Santa's listEverybody wants to have a sense of fairness in their relationship, and many people do this by what we call making lists and keeping score.

Maybe you take turns to make dinner, but sometimes your partner is busy and you have to double up, or they offer pizza in exchange for your elaborate feast.

Maybe you each have different tasks, but do not value each other’s contributions correctly. What is seen as the simple act of driving to school, picking Jane up and coming back is actually getting the car out of a tight parking spot, needing to get gas, running into road construction, finding Jane’s friend vomited on her backpack, and having mother call twice for help because her email isn’t working.

Measuring and comparing leads people to ignore the very differences that bring richness to the relationship in favor of some unified scale that seeks to put each partner on the same level in each activity. This brings a false picture of sameness and devalues the unique qualities each contributes.

Click here to find out more about the dangers of lists.

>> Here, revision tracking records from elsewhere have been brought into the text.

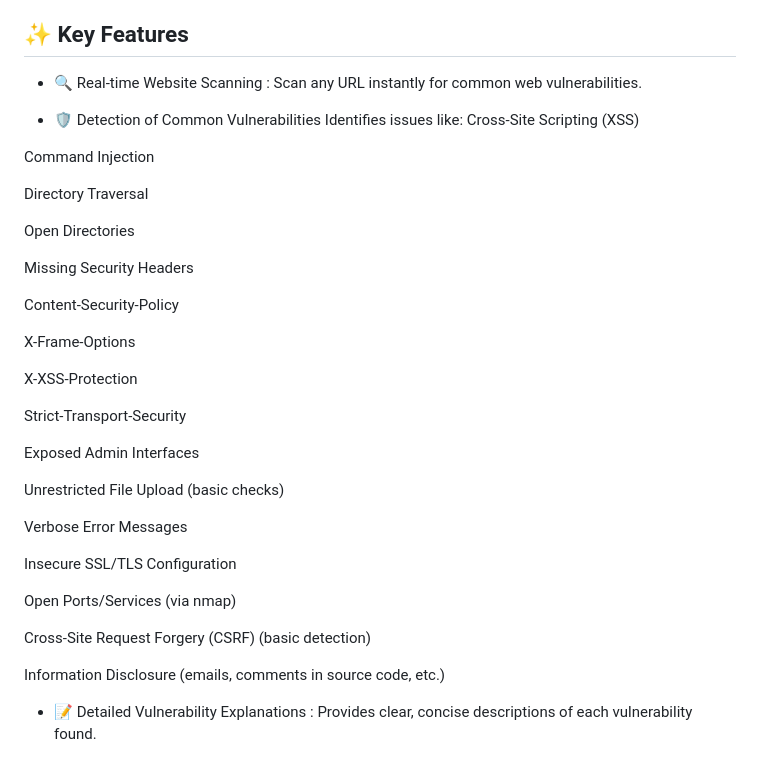
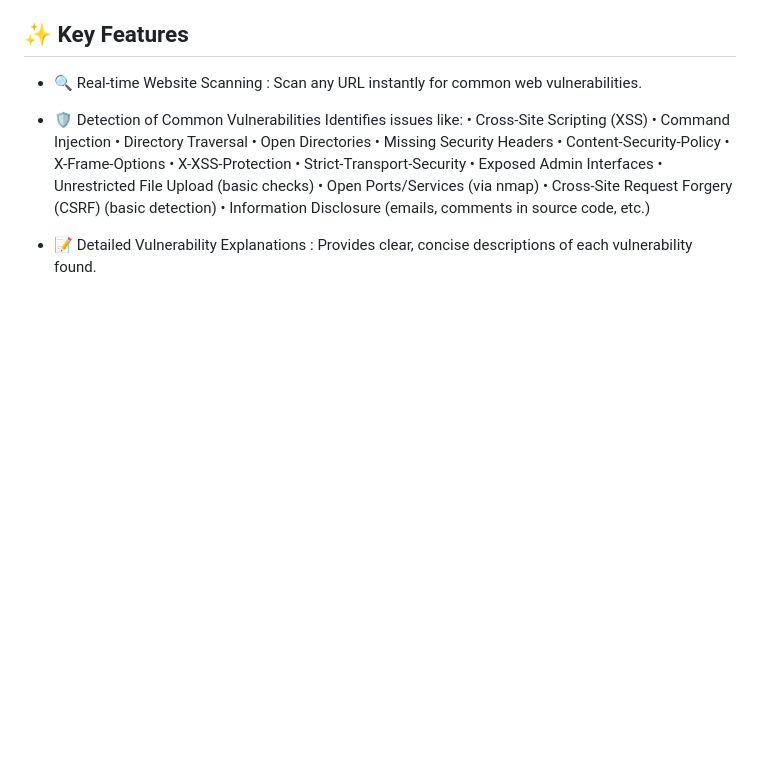
Before and after one commit to Kiranj13/vuln_scanner, a Markdown page: README.md, the part around the change. GitHub-like rendering; blank space fills up the shorter version.

```diff
--- a/README.md
+++ b/README.md
@@ -15,37 +15,20 @@ This project aims to develop a web-based vulnerability scanner that allows users
 
 - 🛡️ Detection of Common Vulnerabilities
        Identifies issues like:
-Cross-Site Scripting (XSS)
-
-Command Injection
-
-Directory Traversal
-
-Open Directories
-
-Missing Security Headers
-
-Content-Security-Policy
-
-X-Frame-Options
-
-X-XSS-Protection
-
-Strict-Transport-Security
-
-Exposed Admin Interfaces
-
-Unrestricted File Upload (basic checks)
-
-Verbose Error Messages
-
-Insecure SSL/TLS Configuration
-
-Open Ports/Services (via nmap)
-
-Cross-Site Request Forgery (CSRF) (basic detection)
-
-Information Disclosure (emails, comments in source code, etc.)
+      • Cross-Site Scripting (XSS)
+      •  Command Injection
+      •  Directory Traversal
+      •  Open Directories
+      •  Missing Security Headers
+      •  Content-Security-Policy
+      •  X-Frame-Options
+      •  X-XSS-Protection
+      •  Strict-Transport-Security
+      •  Exposed Admin Interfaces
+      •  Unrestricted File Upload (basic checks)
+      •  Open Ports/Services (via nmap)
+      •  Cross-Site Request Forgery (CSRF) (basic detection)
+      •  Information Disclosure (emails, comments in source code, etc.)
 
  - 📝 Detailed Vulnerability Explanations : Provides clear, concise descriptions of each vulnerability found.
 
```
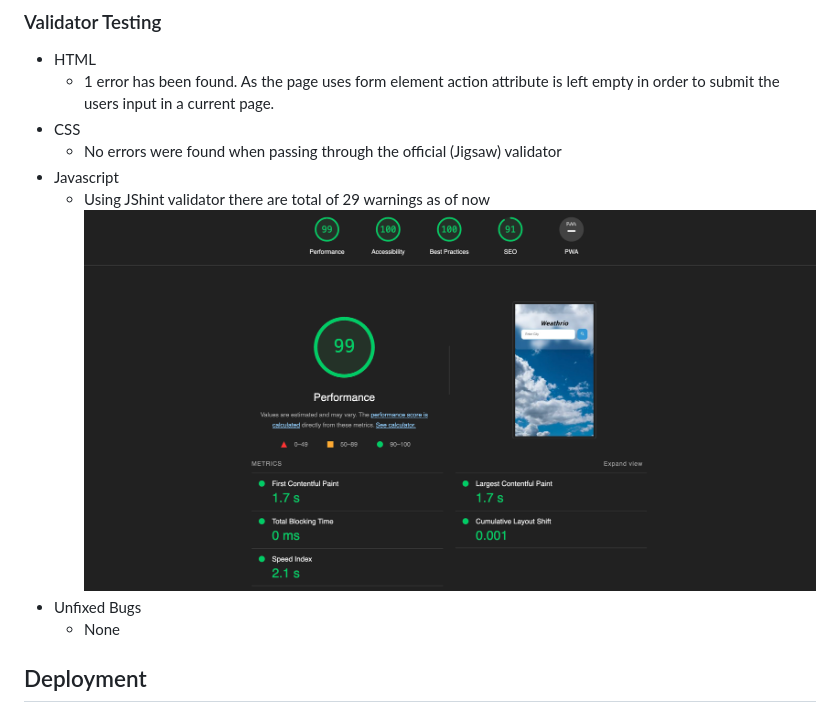
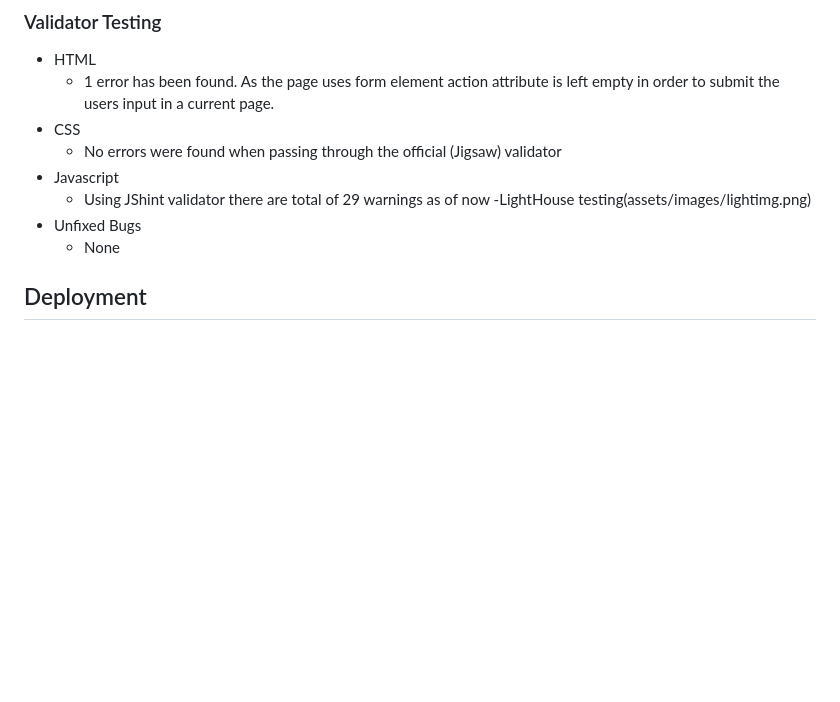
Before and after one commit to grgmausham/Weather-App, a Markdown page: README.md, the part around the change. GitHub-like rendering; blank space fills up the shorter version.

```diff
--- a/README.md
+++ b/README.md
@@ -41,7 +41,7 @@ I have confirmed that the form wokrs : requires user to type correct cities name
   - No errors were found when passing through the official (Jigsaw) validator
 - Javascript
   - Using JShint validator there are total of 29 warnings as of now
-![Accesibiliy](assets/images/lightimg.png)
+-LightHouse testing(assets/images/lightimg.png)
 - Unfixed Bugs
   - None
 
```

Kit and Kat have something to say about list-making, too.

Book Report

"How Two" book in library "How Two" in library
We're proud to announce that How Two: Have a Successful Relationship is now in the main branch of our local library in Santa Barbara and can be taken out in any of the Black Gold system. It can be found in the Local Authors Emerging Authors Collection and in the card catalog.

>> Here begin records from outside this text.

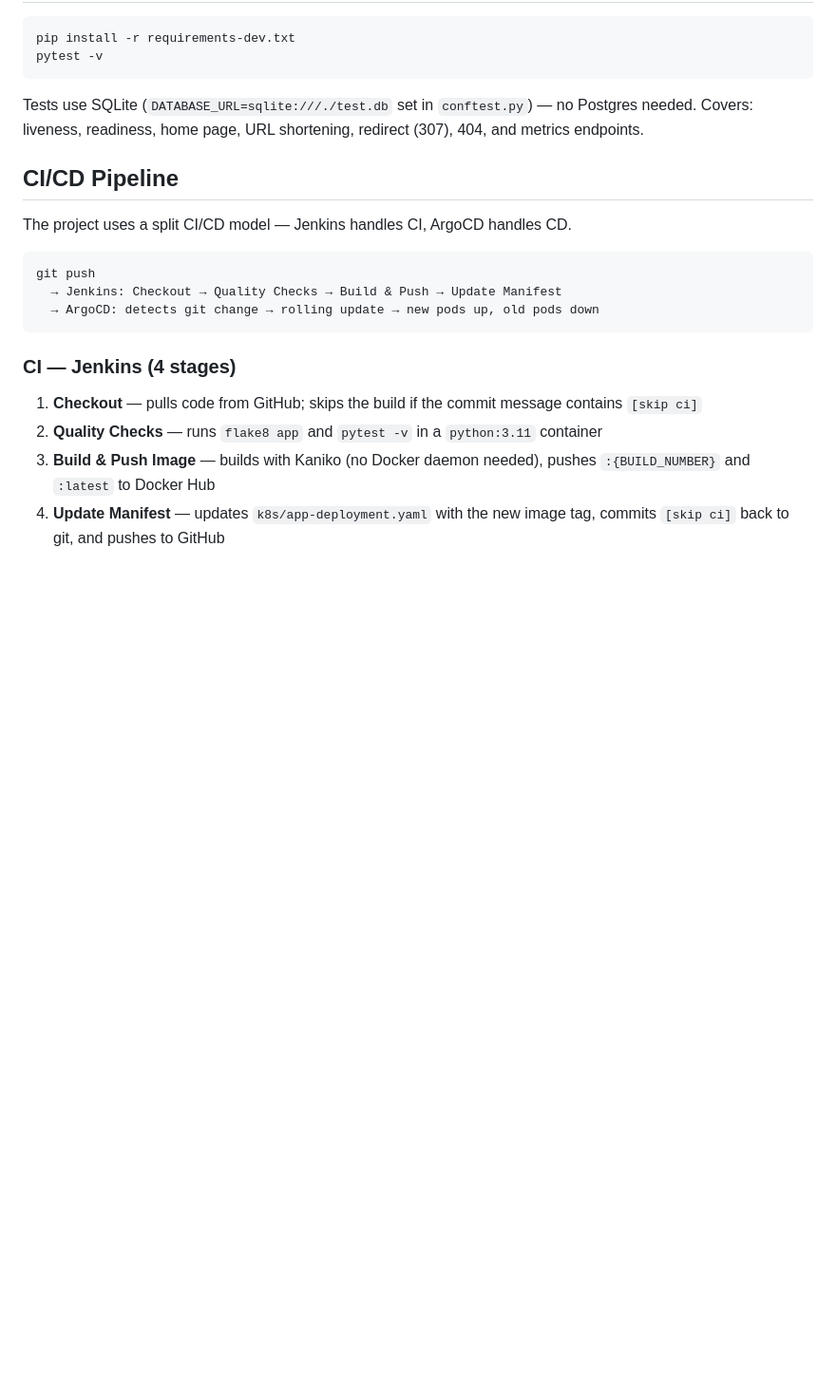
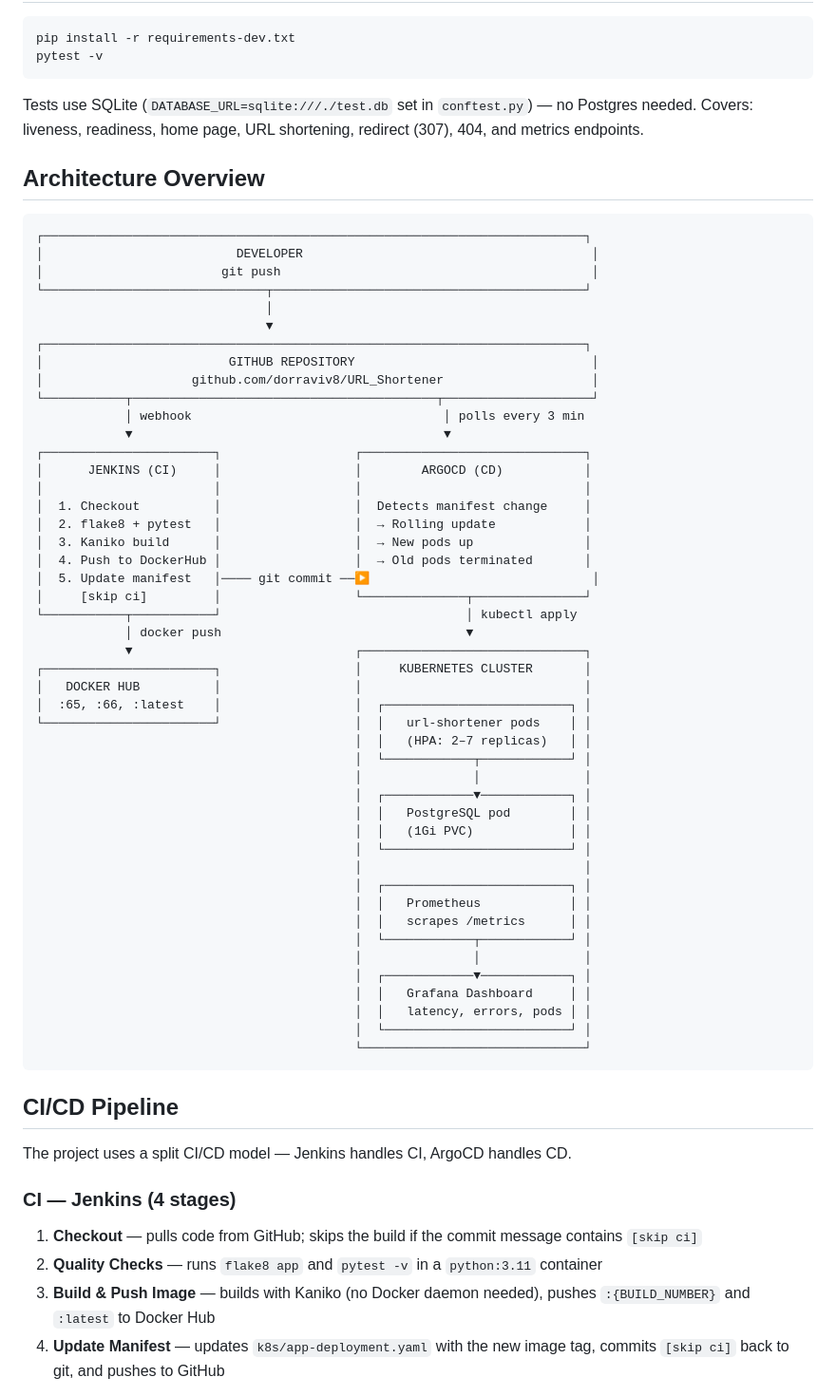
Before and after one commit to dorraviv8/URL_Shortener, a Markdown page: README.md, the part around the change. Shown at 95% size. GitHub-like rendering; blank space fills up the shorter version.

````diff
--- a/README.md
+++ b/README.md
@@ -106,15 +106,60 @@ pytest -v
 
 Tests use SQLite (`DATABASE_URL=sqlite:///./test.db` set in `conftest.py`) — no Postgres needed. Covers: liveness, readiness, home page, URL shortening, redirect (307), 404, and metrics endpoints.
 
+## Architecture Overview
+
+```
+┌─────────────────────────────────────────────────────────────────────────┐
+│                          DEVELOPER                                       │
+│                        git push                                          │
+└──────────────────────────────┬──────────────────────────────────────────┘
+                               │
+                               ▼
+┌─────────────────────────────────────────────────────────────────────────┐
+│                         GITHUB REPOSITORY                                │
+│                    github.com/dorraviv8/URL_Shortener                    │
+└───────────┬─────────────────────────────────────────┬────────────────────┘
+            │ webhook                                  │ polls every 3 min
+            ▼                                          ▼
+┌───────────────────────┐                  ┌──────────────────────────────┐
+│      JENKINS (CI)     │                  │        ARGOCD (CD)           │
+│                       │                  │                              │
+│  1. Checkout          │                  │  Detects manifest change     │
+│  2. flake8 + pytest   │                  │  → Rolling update            │
+│  3. Kaniko build      │                  │  → New pods up               │
+│  4. Push to DockerHub │                  │  → Old pods terminated       │
+│  5. Update manifest   │──── git commit ──▶                              │
+│     [skip ci]         │                  └──────────────┬───────────────┘
+└───────────┬───────────┘                                 │ kubectl apply
+            │ docker push                                 ▼
+            ▼                              ┌──────────────────────────────┐
+┌───────────────────────┐                  │     KUBERNETES CLUSTER       │
+│   DOCKER HUB          │                  │                              │
+│  :65, :66, :latest    │                  │  ┌─────────────────────────┐ │
+└───────────────────────┘                  │  │   url-shortener pods    │ │
+                                           │  │   (HPA: 2–7 replicas)   │ │
+                                           │  └────────────┬────────────┘ │
+                                           │               │              │
+                                           │  ┌────────────▼────────────┐ │
+                                           │  │   PostgreSQL pod        │ │
+                                           │  │   (1Gi PVC)             │ │
+                                           │  └─────────────────────────┘ │
+                                           │                              │
+                                           │  ┌─────────────────────────┐ │
+                                           │  │   Prometheus            │ │
+                                           │  │   scrapes /metrics      │ │
+                                           │  └────────────┬────────────┘ │
+                                           │               │              │
+                                           │  ┌────────────▼────────────┐ │
+                                           │  │   Grafana Dashboard     │ │
+                                           │  │   latency, errors, pods │ │
+                                           │  └─────────────────────────┘ │
+                                           └──────────────────────────────┘
+```
+
 ## CI/CD Pipeline
 
 The project uses a split CI/CD model — Jenkins handles CI, ArgoCD handles CD.
-
-```
-git push
-  → Jenkins: Checkout → Quality Checks → Build & Push → Update Manifest
-  → ArgoCD: detects git change → rolling update → new pods up, old pods down
-```
 
 ### CI — Jenkins (4 stages)
 
````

Successful Relationship Reading Corner

In this week's blog we wrote about making lists and keeping score. These articles have some amusing anecdotes about this.

Do You Keep Score in Your Relationships? "You and your partner just argued for the umpteenth time about whose turn it is to walk the dog:
“I walked her twice yesterday,” you point out.
“And I walked her for three days last week,” your partner retorts.
“Well,” you counter, “I took the kids to the doctor on Tuesday.”
And so it goes. You and your partner seem to be endlessly keeping a tally on who did what for whom, when, and at what cost of time and effort."

Kindness and Keeping Score "A few years ago, seated around a luncheon table at a business meeting, I tuned into a conversation among my table-mates. A woman whom I knew only barely was describing with unconcealed pride the electronic filing system she had created some years before to track Christmas cards. She described an elaborate program which maintained both a database of names and addresses, and a spreadsheet."

Why 'Keeping Score' Ruins Relationships (And How To Stop NOW) "'Some view relationships as a bank account. It is an interesting analogy, but it is inherently flawed as it is hard to quantify deposits and withdrawals,' says...Laurel House. How do you value and therefore quantify the difference between deposits that are financial, emotional, or time and effort-oriented? 'If this in in fact the measure that both partners in the relationship agree on, yet the weight of each type of deposit or withdrawal is not defined, it's easy to feel like there is an imbalance as one person in inevitably always going to feel as though they are the one making the greater contribution,' says House. Obviously, this causes resentment."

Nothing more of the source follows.